• _What to produce_
Take every line in the entries that includes the word "акте" and copy it.

Data items
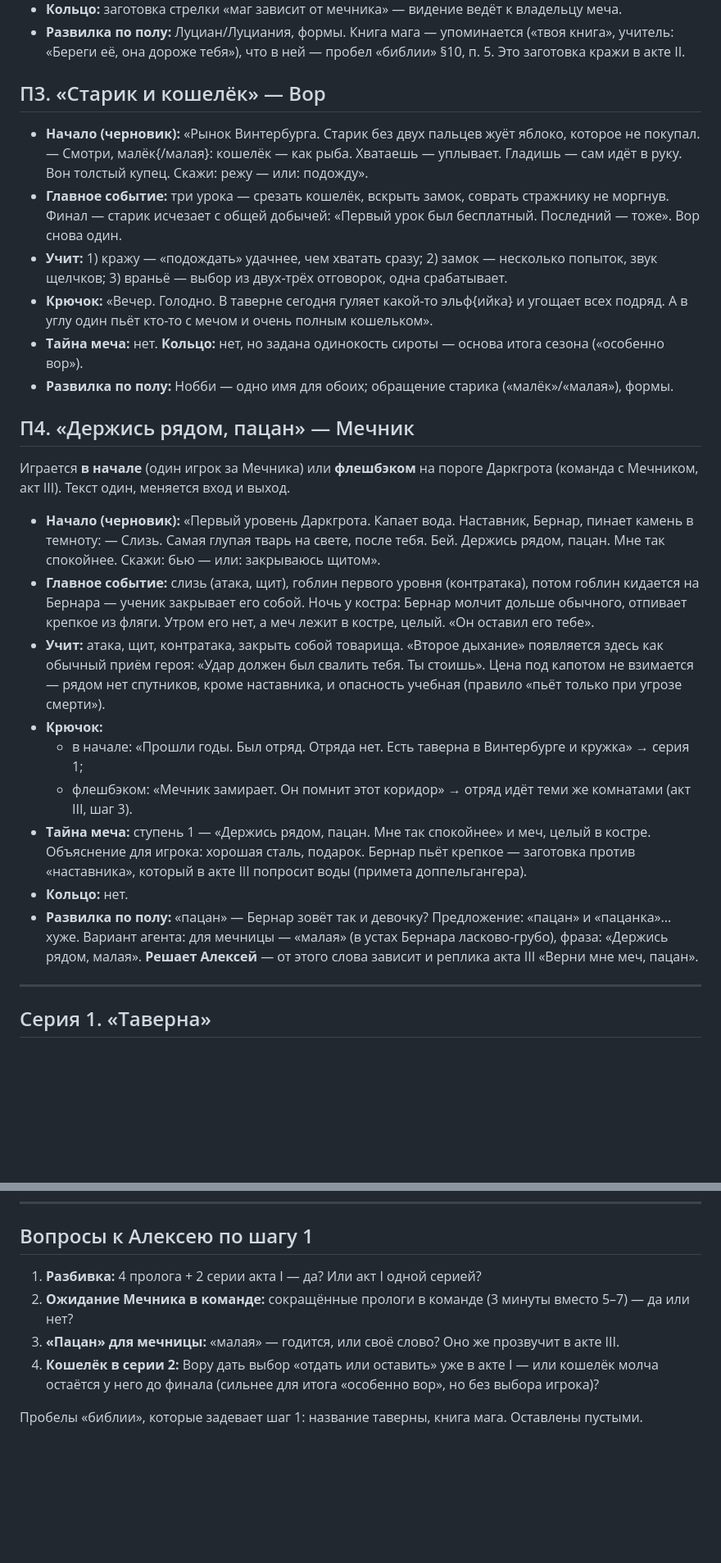
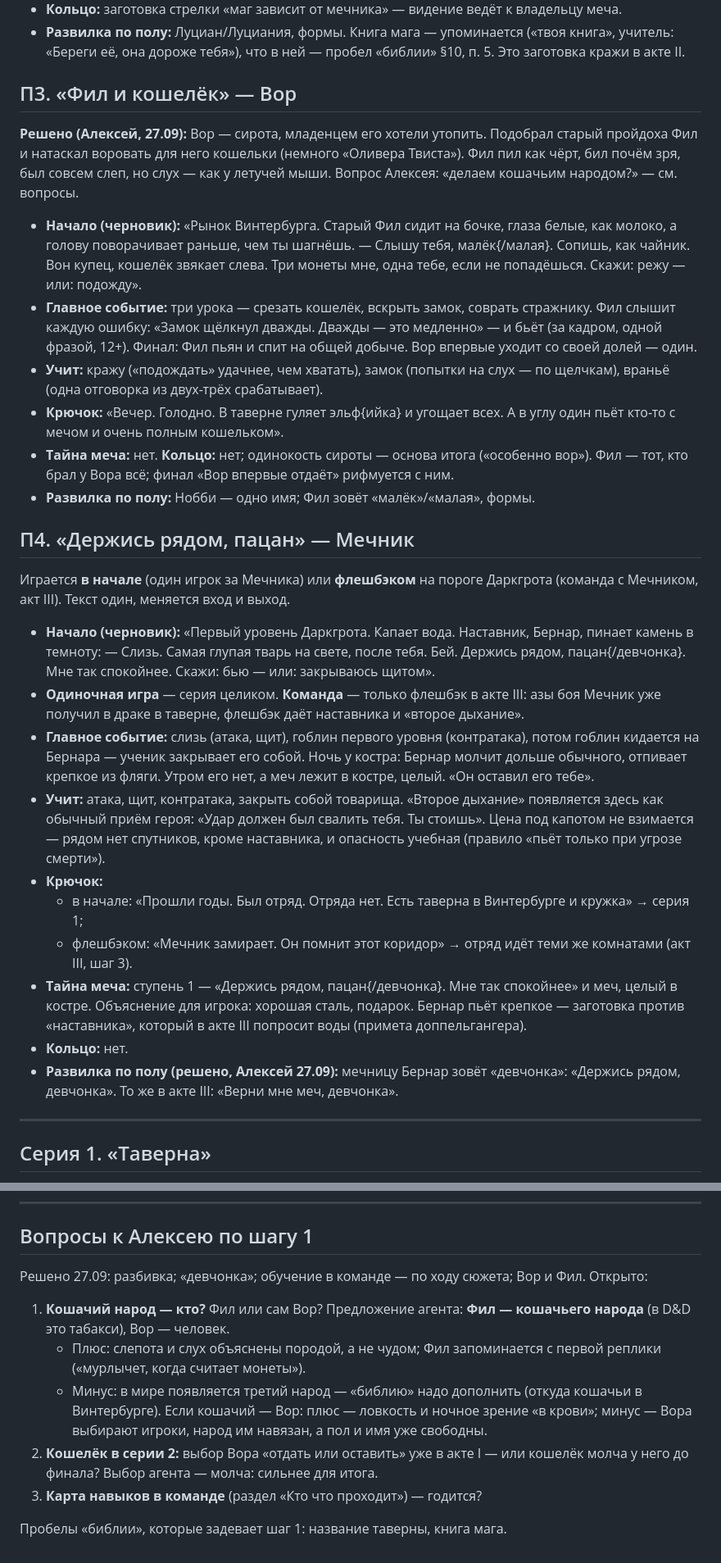
Before and after one commit to alexeynovopashin-lab/cursed-sword, a Markdown page: docs/story/season1.md, 2 parts joined by grey strips. Shown at 82% size. Drawn GitHub-style; blank space fills up the shorter version.

```diff
--- a/docs/story/season1.md
+++ b/docs/story/season1.md
@@ -97,25 +112,30 @@
   («твоя книга», учитель: «Береги её, она дороже тебя»), что в ней — пробел
   «библии» §10, п. 5. Это заготовка кражи в акте II.
 
-## П3. «Старик и кошелёк» — Вор
+## П3. «Фил и кошелёк» — Вор
 
-- **Начало (черновик):** «Рынок Винтербурга. Старик без двух пальцев жуёт
-  яблоко, которое не покупал. — Смотри, малёк{/малая}: кошелёк — как рыба.
-  Хватаешь — уплывает. Гладишь — сам идёт в руку. Вон толстый купец.
-  Скажи: режу — или: подожду».
+**Решено (Алексей, 27.09):** Вор — сирота, младенцем его хотели утопить.
+Подобрал старый пройдоха Фил и натаскал воровать для него кошельки (немного
+«Оливера Твиста»). Фил пил как чёрт, бил почём зря, был совсем слеп, но слух —
+как у летучей мыши. Вопрос Алексея: «делаем кошачьим народом?» — см. вопросы.
+
+- **Начало (черновик):** «Рынок Винтербурга. Старый Фил сидит на бочке, глаза
+  белые, как молоко, а голову поворачивает раньше, чем ты шагнёшь. — Слышу
+  тебя, малёк{/малая}. Сопишь, как чайник. Вон купец, кошелёк звякает слева.
+  Три монеты мне, одна тебе, если не попадёшься. Скажи: режу — или:
+  подожду».
 - **Главное событие:** три урока — срезать кошелёк, вскрыть замок, соврать
-  стражнику не моргнув. Финал — старик исчезает с общей добычей: «Первый урок
-  был бесплатный. Последний — тоже». Вор снова один.
-- **Учит:** 1) кражу — «подождать» удачнее, чем хватать сразу; 2) замок —
-  несколько попыток, звук щелчков; 3) враньё — выбор из двух-трёх отговорок,
-  одна срабатывает.
-- **Крючок:** «Вечер. Голодно. В таверне сегодня гуляет какой-то эльф{ийка} и
-  угощает всех подряд. А в углу один пьёт кто-то с мечом и очень полным
-  кошельком».
-- **Тайна меча:** нет. **Кольцо:** нет, но задана одинокость сироты — основа
-  итога сезона («особенно вор»).
-- **Развилка по полу:** Нобби — одно имя для обоих; обращение старика
-  («малёк»/«малая»), формы.
+  стражнику. Фил слышит каждую ошибку: «Замок щёлкнул дважды. Дважды —
+  это медленно» — и бьёт (за кадром, одной фразой, 12+). Финал: Фил пьян и
+  спит на общей добыче. Вор впервые уходит со своей долей — один.
+- **Учит:** кражу («подождать» удачнее, чем хватать), замок (попытки на
+  слух — по щелчкам), враньё (одна отговорка из двух-трёх срабатывает).
+- **Крючок:** «Вечер. Голодно. В таверне гуляет эльф{ийка} и угощает всех. А в
+  углу один пьёт кто-то с мечом и очень полным кошельком».
+- **Тайна меча:** нет. **Кольцо:** нет; одинокость сироты — основа итога
+  («особенно вор»). Фил — тот, кто брал у Вора всё; финал «Вор впервые отдаёт»
+  рифмуется с ним.
+- **Развилка по полу:** Нобби — одно имя; Фил зовёт «малёк»/«малая», формы.
 
 ## П4. «Держись рядом, пацан» — Мечник
 
@@ -124,8 +144,11 @@
 
 - **Начало (черновик):** «Первый уровень Даркгрота. Капает вода. Наставник,
   Бернар, пинает камень в темноту: — Слизь. Самая глупая тварь на свете, после
-  тебя. Бей. Держись рядом, пацан. Мне так спокойнее. Скажи: бью — или:
+  тебя. Бей. Держись рядом, пацан{/девчонка}. Мне так спокойнее. Скажи: бью — или:
   закрываюсь щитом».
+- **Одиночная игра** — серия целиком. **Команда** — только флешбэк в акте III:
+  азы боя Мечник уже получил в драке в таверне, флешбэк даёт наставника и
+  «второе дыхание».
 - **Главное событие:** слизь (атака, щит), гоблин первого уровня (контратака),
   потом гоблин кидается на Бернара — ученик закрывает его собой. Ночь у костра:
   Бернар молчит дольше обычного, отпивает крепкое из фляги. Утром его нет, а
@@ -139,15 +162,14 @@
     и кружка» → серия 1;
   - флешбэком: «Мечник замирает. Он помнит этот коридор» → отряд идёт теми же
     комнатами (акт III, шаг 3).
-- **Тайна меча:** ступень 1 — «Держись рядом, пацан. Мне так спокойнее» и
+- **Тайна меча:** ступень 1 — «Держись рядом, пацан{/девчонка}. Мне так спокойнее» и
   меч, целый в костре. Объяснение для игрока: хорошая сталь, подарок. Бернар
   пьёт крепкое — заготовка против «наставника», который в акте III попросит
   воды (примета доппельгангера).
 - **Кольцо:** нет.
-- **Развилка по полу:** «пацан» — Бернар зовёт так и девочку? Предложение:
-  «пацан» и «пацанка»... хуже. Вариант агента: для мечницы — «малая» (в устах
-  Бернара ласково-грубо), фраза: «Держись рядом, малая». **Решает Алексей** —
-  от этого слова зависит и реплика акта III «Верни мне меч, пацан».
+- **Развилка по полу (решено, Алексей 27.09):** мечницу Бернар зовёт
+  «девчонка»: «Держись рядом, девчонка». То же в акте III: «Верни мне меч,
+  девчонка».
 
 ---
 
@@ -221,14 +243,19 @@
 
 ## Вопросы к Алексею по шагу 1
 
-1. **Разбивка:** 4 пролога + 2 серии акта I — да? Или акт I одной серией?
-2. **Ожидание Мечника в команде:** сокращённые прологи в команде (3 минуты
-   вместо 5–7) — да или нет?
-3. **«Пацан» для мечницы:** «малая» — годится, или своё слово? Оно же
-   прозвучит в акте III.
-4. **Кошелёк в серии 2:** Вору дать выбор «отдать или оставить» уже в акте I —
-   или кошелёк молча остаётся у него до финала (сильнее для итога «особенно
-   вор», но без выбора игрока)?
+Решено 27.09: разбивка; «девчонка»; обучение в команде — по ходу сюжета; Вор и
+Фил. Открыто:
+
+1. **Кошачий народ — кто?** Фил или сам Вор? Предложение агента: **Фил —
+   кошачьего народа** (в D&D это табакси), Вор — человек.
+   - Плюс: слепота и слух объяснены породой, а не чудом; Фил запоминается с
+     первой реплики («мурлычет, когда считает монеты»).
+   - Минус: в мире появляется третий народ — «библию» надо дополнить (откуда
+     кошачьи в Винтербурге).
+   Если кошачий — Вор: плюс — ловкость и ночное зрение «в крови»; минус —
+   Вора выбирают игроки, народ им навязан, а пол и имя уже свободны.
+2. **Кошелёк в серии 2:** выбор Вора «отдать или оставить» уже в акте I — или
+   кошелёк молча у него до финала? Выбор агента — молча: сильнее для итога.
+3. **Карта навыков в команде** (раздел «Кто что проходит») — годится?
 
 Пробелы «библии», которые задевает шаг 1: название таверны, книга мага.
-Оставлены пустыми.
```
Also changed, not shown: other parts of docs/story/season1.md (+31 -16 lines), DECISIONS.md (+12 -0 lines).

• _Solution_
   «библии» §10, п. 5. Это заготовка кражи в акте II.
+- **Одиночная игра** — серия целиком. **Команда** — только флешбэк в акте III:
   пьёт крепкое — заготовка против «наставника», который в акте III попросит
+  «девчонка»: «Держись рядом, девчонка». То же в акте III: «Верни мне меч,
-   прозвучит в акте III.
-4. **Кошелёк в серии 2:** Вору дать выбор «отдать или оставить» уже в акте I —
+2. **Кошелёк в серии 2:** выбор Вора «отдать или оставить» уже в акте I — или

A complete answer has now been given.